## How to complete this task:
Omit the images and reproduce the rest of the entries exactly.

## Exercise data:
#####
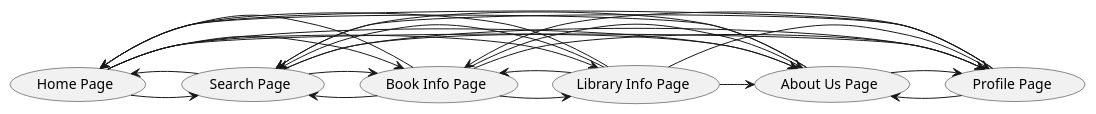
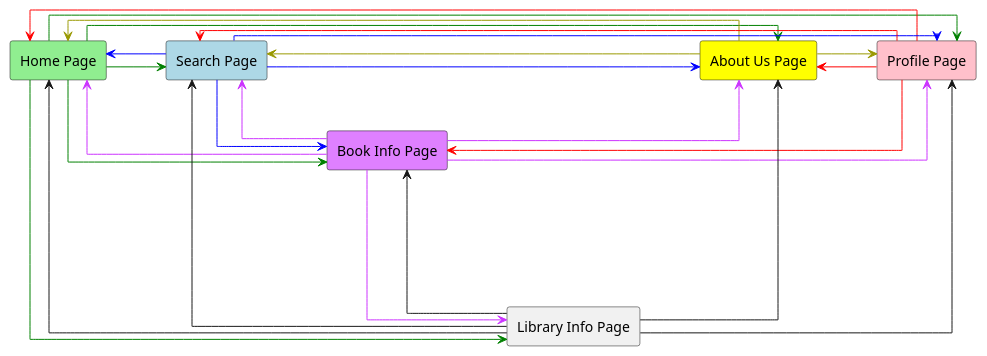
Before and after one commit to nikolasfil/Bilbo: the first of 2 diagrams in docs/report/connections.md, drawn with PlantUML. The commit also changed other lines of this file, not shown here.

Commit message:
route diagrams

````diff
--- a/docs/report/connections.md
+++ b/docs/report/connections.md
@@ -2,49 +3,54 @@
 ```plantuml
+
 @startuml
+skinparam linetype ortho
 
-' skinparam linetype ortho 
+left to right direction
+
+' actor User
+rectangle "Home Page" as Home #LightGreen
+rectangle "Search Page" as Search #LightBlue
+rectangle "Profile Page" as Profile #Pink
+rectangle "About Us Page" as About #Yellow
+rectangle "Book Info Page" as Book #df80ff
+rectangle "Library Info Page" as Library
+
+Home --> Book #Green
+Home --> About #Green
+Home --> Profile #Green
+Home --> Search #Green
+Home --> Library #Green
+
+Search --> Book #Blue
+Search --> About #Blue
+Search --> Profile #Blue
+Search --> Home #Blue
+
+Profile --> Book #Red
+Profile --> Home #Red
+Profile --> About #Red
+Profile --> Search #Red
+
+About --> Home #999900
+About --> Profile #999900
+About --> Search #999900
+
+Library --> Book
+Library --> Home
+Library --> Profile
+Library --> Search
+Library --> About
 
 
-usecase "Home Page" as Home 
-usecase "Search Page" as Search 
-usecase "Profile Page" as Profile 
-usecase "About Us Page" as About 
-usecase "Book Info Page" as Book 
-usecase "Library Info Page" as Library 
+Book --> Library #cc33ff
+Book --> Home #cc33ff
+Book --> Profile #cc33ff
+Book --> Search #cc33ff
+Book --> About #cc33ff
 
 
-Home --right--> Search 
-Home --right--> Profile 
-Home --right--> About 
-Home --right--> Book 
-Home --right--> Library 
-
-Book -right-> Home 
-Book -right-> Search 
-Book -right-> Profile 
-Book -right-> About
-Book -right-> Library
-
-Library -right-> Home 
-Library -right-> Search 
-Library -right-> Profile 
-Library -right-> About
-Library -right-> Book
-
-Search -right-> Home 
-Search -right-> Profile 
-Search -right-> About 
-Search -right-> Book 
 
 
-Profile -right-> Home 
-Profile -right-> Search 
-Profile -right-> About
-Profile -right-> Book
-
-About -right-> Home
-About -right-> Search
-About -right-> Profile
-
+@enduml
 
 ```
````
#####
## Written answer:
Before and after one commit to nikolasfil/Bilbo: the first of 2 diagrams in docs/report/connections.md, drawn with PlantUML. The commit also changed other lines of this file, not shown here.

Commit message:
route diagrams

````diff
--- a/docs/report/connections.md
+++ b/docs/report/connections.md
@@ -2,49 +3,54 @@
 ```plantuml
+
 @startuml
+skinparam linetype ortho
 
-' skinparam linetype ortho 
+left to right direction
+
+' actor User
+rectangle "Home Page" as Home #LightGreen
+rectangle "Search Page" as Search #LightBlue
+rectangle "Profile Page" as Profile #Pink
+rectangle "About Us Page" as About #Yellow
+rectangle "Book Info Page" as Book #df80ff
+rectangle "Library Info Page" as Library
+
+Home --> Book #Green
+Home --> About #Green
+Home --> Profile #Green
+Home --> Search #Green
+Home --> Library #Green
+
+Search --> Book #Blue
+Search --> About #Blue
+Search --> Profile #Blue
+Search --> Home #Blue
+
+Profile --> Book #Red
+Profile --> Home #Red
+Profile --> About #Red
+Profile --> Search #Red
+
+About --> Home #999900
+About --> Profile #999900
+About --> Search #999900
+
+Library --> Book
+Library --> Home
+Library --> Profile
+Library --> Search
+Library --> About
 
 
-usecase "Home Page" as Home 
-usecase "Search Page" as Search 
-usecase "Profile Page" as Profile 
-usecase "About Us Page" as About 
-usecase "Book Info Page" as Book 
-usecase "Library Info Page" as Library 
+Book --> Library #cc33ff
+Book --> Home #cc33ff
+Book --> Profile #cc33ff
+Book --> Search #cc33ff
+Book --> About #cc33ff
 
 
-Home --right--> Search 
-Home --right--> Profile 
-Home --right--> About 
-Home --right--> Book 
-Home --right--> Library 
-
-Book -right-> Home 
-Book -right-> Search 
-Book -right-> Profile 
-Book -right-> About
-Book -right-> Library
-
-Library -right-> Home 
-Library -right-> Search 
-Library -right-> Profile 
-Library -right-> About
-Library -right-> Book
-
-Search -right-> Home 
-Search -right-> Profile 
-Search -right-> About 
-Search -right-> Book 
 
 
-Profile -right-> Home 
-Profile -right-> Search 
-Profile -right-> About
-Profile -right-> Book
-
-About -right-> Home
-About -right-> Search
-About -right-> Profile
-
+@enduml
 
 ```
````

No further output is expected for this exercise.